**Instructions to follow:**
Please set out each line below exactly as it stands, without the images.

(Records drawn from a dataset)

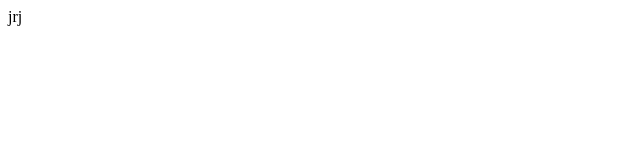
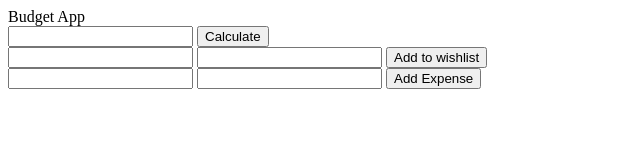
Before and after one commit to hvirmani/Basic-Web-Projects, a plain HTML site: page BUDGET/budget.html in a window 1280 px wide. Shown: the whole page, without its empty margins (0-640 px from the left). Drawn offline with Linux system fonts and the light colour scheme.

Commit message:
Initial Commit

```diff
--- a/BUDGET/budget.html
+++ b/BUDGET/budget.html
@@ -1 +1,39 @@
-jrj
+<!DOCTYPE html>
+<html lang="en">
+
+<head>
+	<meta charset="UTF-8">
+	<title>Budget App</title>
+	<link rel="stylesheet" href="style.css">
+	<script src="file.js"></script>
+</head>
+
+<body>
+	<div class="head">
+		Budget App
+	</div>
+	<div class="main">
+		<div class="income">
+			<form>
+				<input type="number" required>
+				<button type="submit">Calculate</button>
+			</form>
+		</div>
+		<div class="wish">
+			<form>
+				<input type="text" required>
+				<input type="number" required>
+				<button type="submit">Add to wishlist</button>
+			</form>
+		</div>
+		<div class="expense">
+			<form>
+				<input type="text" required>
+				<input type="number" required>
+				<button type="submit">Add Expense</button>
+			</form>
+		</div>
+	</div>
+</body>
+
+</html>
```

**Response box:**
Before and after one commit to hvirmani/Basic-Web-Projects, a plain HTML site: page BUDGET/budget.html in a window 1280 px wide. Shown: the whole page, without its empty margins (0-640 px from the left). Drawn offline with Linux system fonts and the light colour scheme.

Commit message:
Initial Commit

```diff
--- a/BUDGET/budget.html
+++ b/BUDGET/budget.html
@@ -1 +1,39 @@
-jrj
+<!DOCTYPE html>
+<html lang="en">
+
+<head>
+	<meta charset="UTF-8">
+	<title>Budget App</title>
+	<link rel="stylesheet" href="style.css">
+	<script src="file.js"></script>
+</head>
+
+<body>
+	<div class="head">
+		Budget App
+	</div>
+	<div class="main">
+		<div class="income">
+			<form>
+				<input type="number" required>
+				<button type="submit">Calculate</button>
+			</form>
+		</div>
+		<div class="wish">
+			<form>
+				<input type="text" required>
+				<input type="number" required>
+				<button type="submit">Add to wishlist</button>
+			</form>
+		</div>
+		<div class="expense">
+			<form>
+				<input type="text" required>
+				<input type="number" required>
+				<button type="submit">Add Expense</button>
+			</form>
+		</div>
+	</div>
+</body>
+
+</html>
```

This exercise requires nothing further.